Meanwhile, every new estimae of the system's cost is higher than the last. And resistance to it grows in Utah and Nevada, the states designated to absorb this largest construction project in the world, its more than 100,000 builders and operators, and its impact on the land, water, and society of the region.
The questionis whether the strategic military assets of the plan are sufficient to outweigh the political, social and environmental problems. In calling for a review, Secretary Weinberger went so far as to imagine "a separate lawsuit over each silo." (Each missile would move among 23 silos or hardened missile shelters in each of 200 loops for a total of 4,600 shelters.) Legal objections might be raised, for example, on whether the mandatory environmental impact staement paid adequate consideration to alternative sites and methods of deployment -- such as the leading contender, the submarine-based SUM (Shallow Underwater Missile System). Special legislation, as in the case of the Alaska pipeline, might limit litigation. But further potential delay is inherent in the legislative process for releasing thousands of square miles of public land for te project.
The Carter administration came out for the MX as part of the bargaining for SALT II ratification. What the Weinberger review needs to determine is what form of MX, if any, is actually necessary for America's defense.
The currently proposed MX array is defended as providing "pre-launch survivability" for US land-based missiles. The theory is that the Russians would have to launch missiles with enough warheads to hit 4,600 shelters to be sure of hitting the 200 missiles (each with 10 independently targetable warheads) hidden in them. Ironically, the effectiveness of this theory depends on SALT II limits that would prevent the Russians from using enough warheads to mount such a barrage. Without SALT the Russians could proceed unchecked.

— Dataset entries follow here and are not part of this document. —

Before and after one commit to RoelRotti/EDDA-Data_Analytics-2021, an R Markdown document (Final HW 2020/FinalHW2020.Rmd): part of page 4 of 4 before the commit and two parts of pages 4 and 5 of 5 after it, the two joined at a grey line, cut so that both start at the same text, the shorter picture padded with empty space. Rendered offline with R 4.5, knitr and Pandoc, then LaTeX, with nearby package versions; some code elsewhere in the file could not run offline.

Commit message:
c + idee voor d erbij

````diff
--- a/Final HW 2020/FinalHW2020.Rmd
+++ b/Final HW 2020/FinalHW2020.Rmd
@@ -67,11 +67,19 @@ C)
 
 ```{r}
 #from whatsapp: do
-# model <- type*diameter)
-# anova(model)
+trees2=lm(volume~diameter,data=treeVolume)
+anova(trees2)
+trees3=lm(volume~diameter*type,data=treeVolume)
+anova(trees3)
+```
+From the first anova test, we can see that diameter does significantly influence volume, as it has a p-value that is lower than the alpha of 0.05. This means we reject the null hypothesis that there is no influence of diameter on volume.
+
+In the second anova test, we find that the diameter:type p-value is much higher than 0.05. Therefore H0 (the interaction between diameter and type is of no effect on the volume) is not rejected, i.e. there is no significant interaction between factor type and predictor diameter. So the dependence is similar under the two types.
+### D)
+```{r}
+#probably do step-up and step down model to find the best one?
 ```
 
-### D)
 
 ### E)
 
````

Even the SALT they could hardly be expected not to escalate the arms race by building a mobile missile system of their own in response to the MX deployment of 2,000 warheads threatening the land-based missiles on which Moscow, unlike Washington, places its principal reliance. Seventy-five percent of Soviet warheads are land-based, compared to 24 percent in the US. Fifty percent of America's are on submarines, compared to 20 percent for the Russians. Twenty-six percent of America's are on bombers, compared to 5 percent for the Russians.
Such differences -- along with variations in matters like payloads, accuracy, ability to hit hardened targets quickly -- have to be considered in judging the net capacities of one side as against the other. Ideally the present overall rough equivalence would be frozen through agreed arms limitations and then cut back on both sides in the genuine arms reduction President Reagan calls for. Indeed, one of the valuable proposals discussed in the SALT negotiations was a moratorium on new land-based missiles. Secretary Weinberger's review must consider whether the US should forgo the possibility of accepting such a moratorium by becoming irrevocably committed to the MX array.

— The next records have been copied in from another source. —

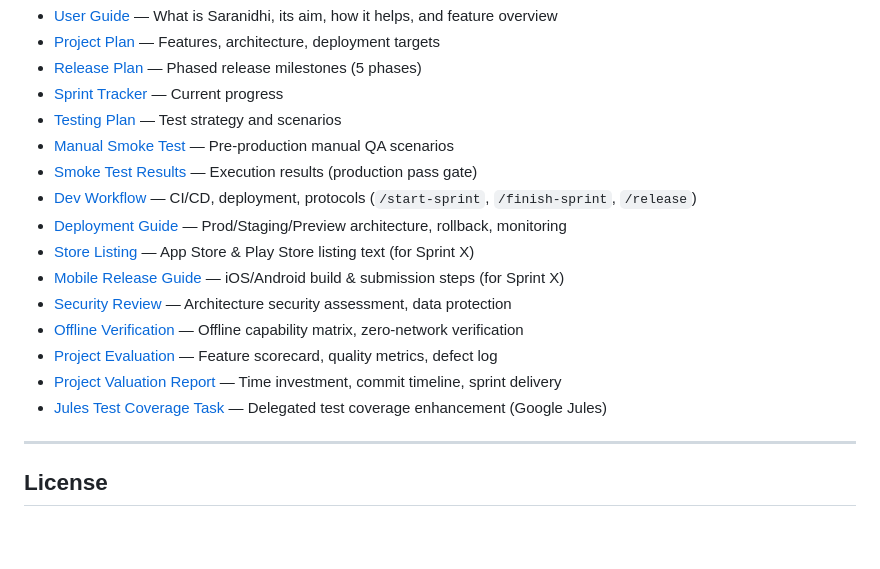
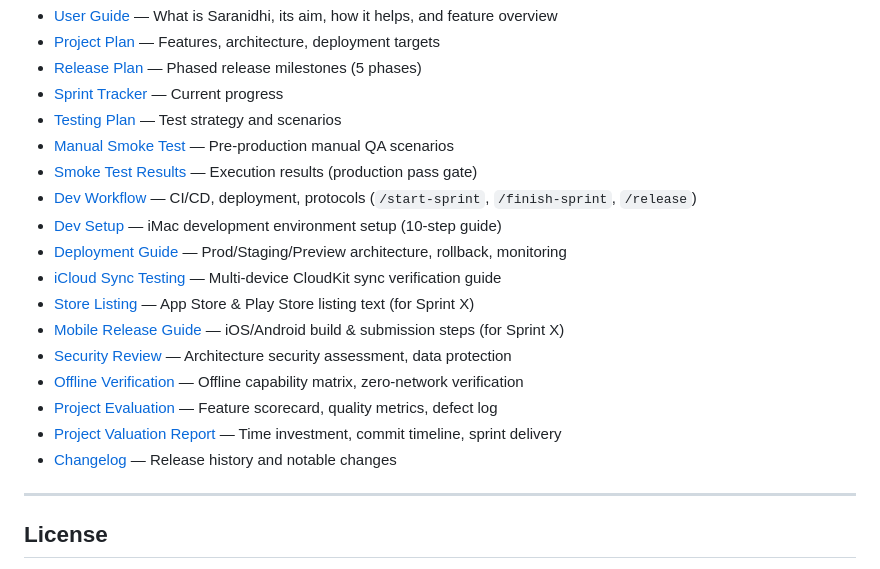
Before and after one commit to vteial/saranidhi, a Markdown page: README.md, the part around one of its changes. Rendered like a GitHub page; blank space fills up the shorter version.

```diff
--- a/README.md
+++ b/README.md
@@ -171,14 +176,16 @@ Feature branch → PR → main (staging) → /release PR → prod (production)
 - [Manual Smoke Test](docs/manual-smoke-test.md) — Pre-production manual QA scenarios
 - [Smoke Test Results](docs/smoke-test-results.md) — Execution results (production pass gate)
 - [Dev Workflow](docs/dev-workflow.md) — CI/CD, deployment, protocols (`/start-sprint`, `/finish-sprint`, `/release`)
+- [Dev Setup](docs/dev-setup.md) — iMac development environment setup (10-step guide)
 - [Deployment Guide](docs/deployment.md) — Prod/Staging/Preview architecture, rollback, monitoring
+- [iCloud Sync Testing](docs/icloud-sync-testing.md) — Multi-device CloudKit sync verification guide
 - [Store Listing](docs/store-listing.md) — App Store & Play Store listing text (for Sprint X)
 - [Mobile Release Guide](docs/mobile-release-guide.md) — iOS/Android build & submission steps (for Sprint X)
 - [Security Review](docs/security-review.md) — Architecture security assessment, data protection
 - [Offline Verification](docs/offline-verification.md) — Offline capability matrix, zero-network verification
 - [Project Evaluation](docs/project-evaluation.md) — Feature scorecard, quality metrics, defect log
 - [Project Valuation Report](docs/project-valuation-report.md) — Time investment, commit timeline, sprint delivery
-- [Jules Test Coverage Task](docs/jules-test-coverage-task.md) — Delegated test coverage enhancement (Google Jules)
+- [Changelog](CHANGELOG.md) — Release history and notable changes
 
 ---
 
```
Also changed, not shown: other parts of README.md (+11 -6 lines), CHANGELOG.md (added, +105 -0 lines), CONTRIBUTING.md (added, +121 -0 lines).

If it is found that increased "pre-launch survivability" is quickly needed, there are deceptive deployment systems that could go into operation faster by using existing Minuteman missiles instead of waiting for the larger MX (roughly equivalent to the Soviet Union's SS-19, the biggest permissible "light" ICBM -- intercontinental ballistic missile -- under SALT). For example, a land-based system once favored by the Air Force would have used many vertical silos with missiles shifted among them as in a shell game.

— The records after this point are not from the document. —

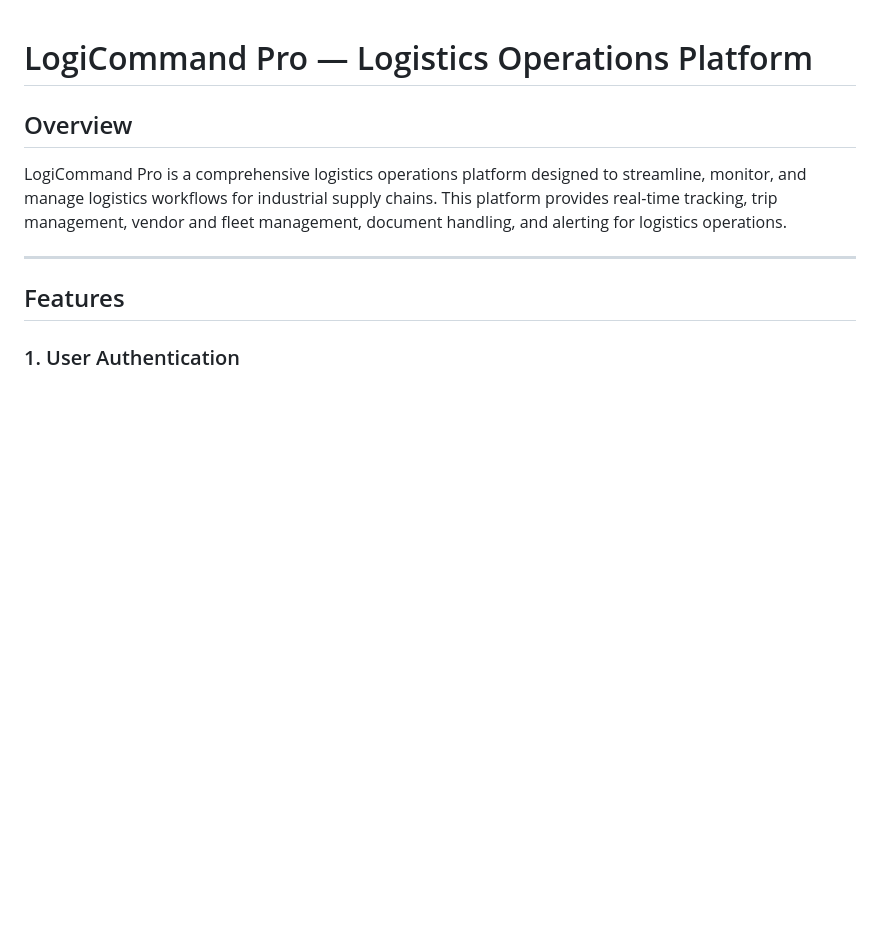
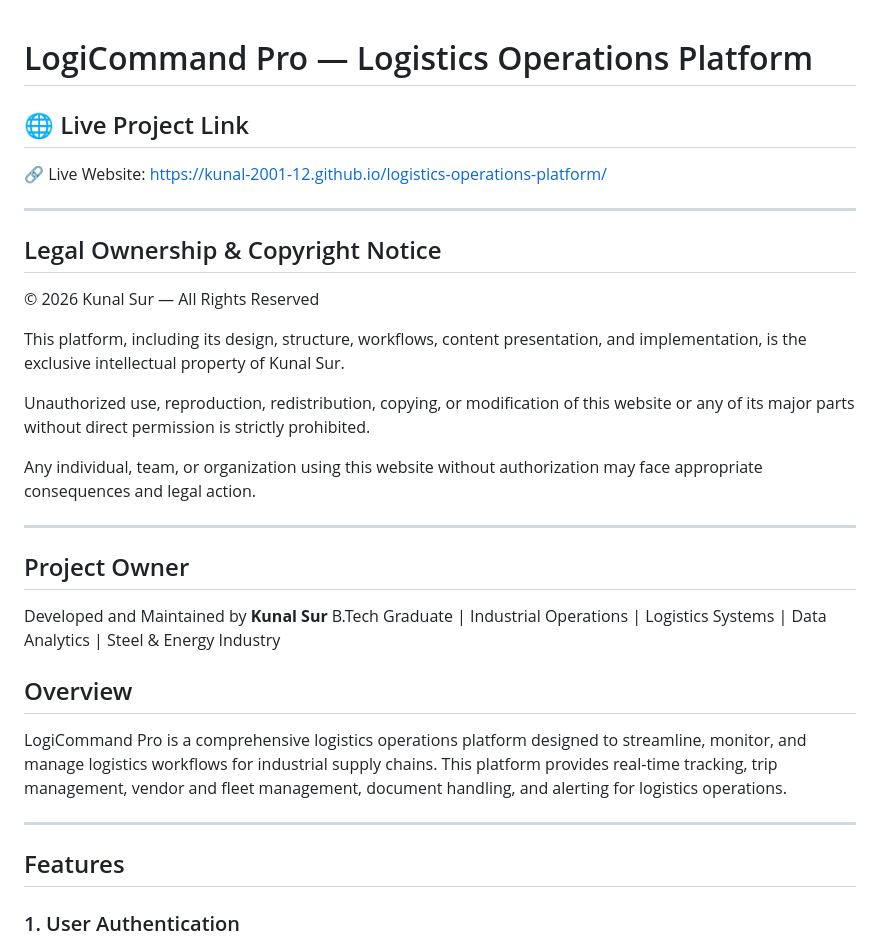
Before and after one commit to Kunal-2001-12/LogiCommand-Pro-Logistics-Operations-Platform, a Markdown page: README.md, the part around the change. GitHub-like rendering; blank space fills up the shorter version.

Commit message:
Update README with project link and copyright notice
Added live project link and legal ownership notice to README.

```diff
--- a/README.md
+++ b/README.md
@@ -1,4 +1,27 @@
 # LogiCommand Pro — Logistics Operations Platform
+## 🌐 Live Project Link
+
+🔗 Live Website: https://kunal-2001-12.github.io/logistics-operations-platform/
+
+---
+
+## Legal Ownership & Copyright Notice
+
+© 2026 Kunal Sur — All Rights Reserved
+
+This platform, including its design, structure, workflows, content presentation, and implementation, is the exclusive intellectual property of Kunal Sur.
+
+Unauthorized use, reproduction, redistribution, copying, or modification of this website or any of its major parts without direct permission is strictly prohibited.
+
+Any individual, team, or organization using this website without authorization may face appropriate consequences and legal action.
+
+---
+
+## Project Owner
+
+Developed and Maintained by
+**Kunal Sur**
+B.Tech Graduate | Industrial Operations | Logistics Systems | Data Analytics | Steel & Energy Industry
 
 ## Overview
 LogiCommand Pro is a comprehensive logistics operations platform designed to streamline, monitor, and manage logistics workflows for industrial supply chains. This platform provides real-time tracking, trip management, vendor and fleet management, document handling, and alerting for logistics operations.
```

Among other means of deployment are the aforementioned SUM, a fleet of small submarines in US-controlled continental shelf waters; a number of surface ships at sea; or perhaps 200 short-takeoff-and-landing airplanes scattered among major airports and ready to whisk their airborne ICBMs to any of thousands of other locations when given warning of attack. The Air Force claims to have studied all the options before settling on the present plan. But, with so much at stake , one more look won't be wasted.
The sea-based plans could have environmental and cost advantages, and they would remove a prime Soviet target from the continental United States. But they run into a key strategic concept that the US has not been disposed to abandon despite some contrary analyses. This is continued reliance on land- based ICBMs as part of the land-air-submamarine defense "triad" even though the less vulnerable submarines alone (already carrying 50 percent of US warheads) would theoretically be sufficient for the massive retaliation calculated to deter a first strike by Moscow. Some MX proponents speak of an intangible sense of sovereignty helping to dictate deployment on the land and physically within national borders. There is also the presumed greater accuracy of launching missiles from a land base, though advances in satellite navigation technology are helping to increase accuracy from any point.
Obviously there are enough pros and cons to require that the Weinberger review be thorough and dispassionate .